User interface change data
....

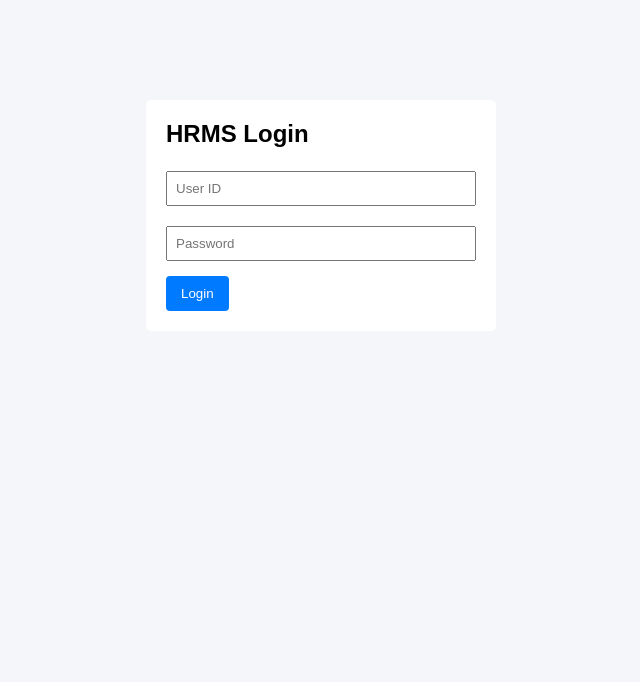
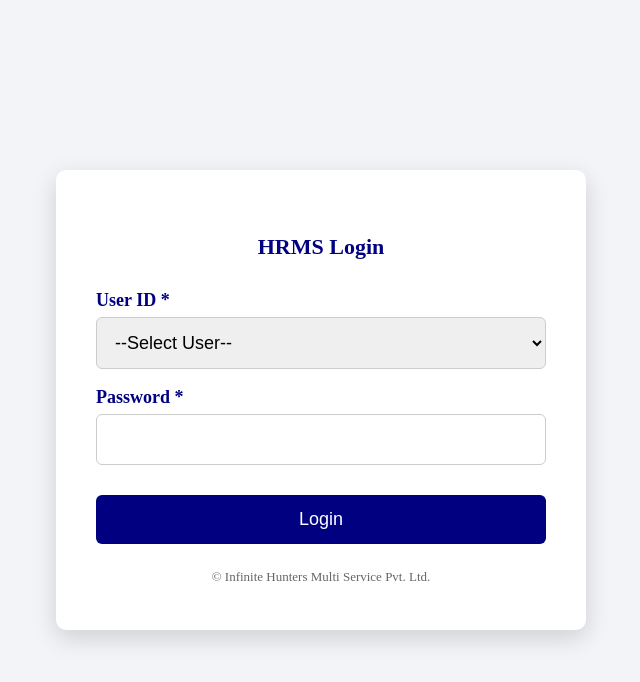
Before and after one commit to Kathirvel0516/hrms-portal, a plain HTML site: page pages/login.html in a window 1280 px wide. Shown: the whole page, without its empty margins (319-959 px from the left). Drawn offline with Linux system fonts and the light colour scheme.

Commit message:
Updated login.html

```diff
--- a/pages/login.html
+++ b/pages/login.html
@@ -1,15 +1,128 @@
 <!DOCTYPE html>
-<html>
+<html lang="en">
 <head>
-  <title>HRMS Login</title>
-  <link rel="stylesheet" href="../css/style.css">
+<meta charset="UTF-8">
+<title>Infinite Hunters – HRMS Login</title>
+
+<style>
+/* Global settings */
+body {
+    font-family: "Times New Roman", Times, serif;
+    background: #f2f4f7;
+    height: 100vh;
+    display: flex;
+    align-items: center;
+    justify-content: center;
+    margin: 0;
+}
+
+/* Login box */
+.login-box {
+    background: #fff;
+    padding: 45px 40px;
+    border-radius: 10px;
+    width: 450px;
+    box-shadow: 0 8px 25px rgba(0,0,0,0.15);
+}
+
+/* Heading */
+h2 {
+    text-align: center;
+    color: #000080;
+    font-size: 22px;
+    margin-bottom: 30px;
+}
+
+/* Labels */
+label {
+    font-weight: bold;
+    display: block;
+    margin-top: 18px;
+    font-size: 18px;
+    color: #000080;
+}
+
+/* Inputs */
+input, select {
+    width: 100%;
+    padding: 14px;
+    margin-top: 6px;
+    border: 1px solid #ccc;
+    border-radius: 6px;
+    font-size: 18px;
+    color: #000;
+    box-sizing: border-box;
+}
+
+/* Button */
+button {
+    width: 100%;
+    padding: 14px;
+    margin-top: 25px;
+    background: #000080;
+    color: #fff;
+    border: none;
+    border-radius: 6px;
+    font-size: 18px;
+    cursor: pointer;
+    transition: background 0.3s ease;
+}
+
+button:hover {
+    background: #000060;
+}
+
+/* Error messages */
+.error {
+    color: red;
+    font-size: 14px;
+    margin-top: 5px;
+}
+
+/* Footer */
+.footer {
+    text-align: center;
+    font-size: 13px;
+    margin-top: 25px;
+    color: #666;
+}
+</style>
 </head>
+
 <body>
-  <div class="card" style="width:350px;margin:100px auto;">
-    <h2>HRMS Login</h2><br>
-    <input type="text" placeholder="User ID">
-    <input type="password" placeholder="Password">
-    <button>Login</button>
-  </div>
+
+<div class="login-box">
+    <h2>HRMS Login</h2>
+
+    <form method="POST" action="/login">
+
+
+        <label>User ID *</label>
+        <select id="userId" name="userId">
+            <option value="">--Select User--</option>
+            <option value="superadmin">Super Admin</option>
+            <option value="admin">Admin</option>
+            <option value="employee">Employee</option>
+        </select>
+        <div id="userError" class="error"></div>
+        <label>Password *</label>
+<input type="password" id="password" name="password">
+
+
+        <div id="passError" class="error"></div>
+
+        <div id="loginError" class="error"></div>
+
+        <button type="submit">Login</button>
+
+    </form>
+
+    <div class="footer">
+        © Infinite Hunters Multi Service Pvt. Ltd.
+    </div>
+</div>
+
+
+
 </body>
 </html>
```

....

- REQUIREMENT: The answer must be every line of the records above that holds the word "html".

- YOUR SOLUTION:
Before and after one commit to Kathirvel0516/hrms-portal, a plain HTML site: page pages/login.html in a window 1280 px wide. Shown: the whole page, without its empty margins (319-959 px from the left). Drawn offline with Linux system fonts and the light colour scheme.
Updated login.html
--- a/pages/login.html
+++ b/pages/login.html
 <!DOCTYPE html>
-<html>
+<html lang="en">
 </html>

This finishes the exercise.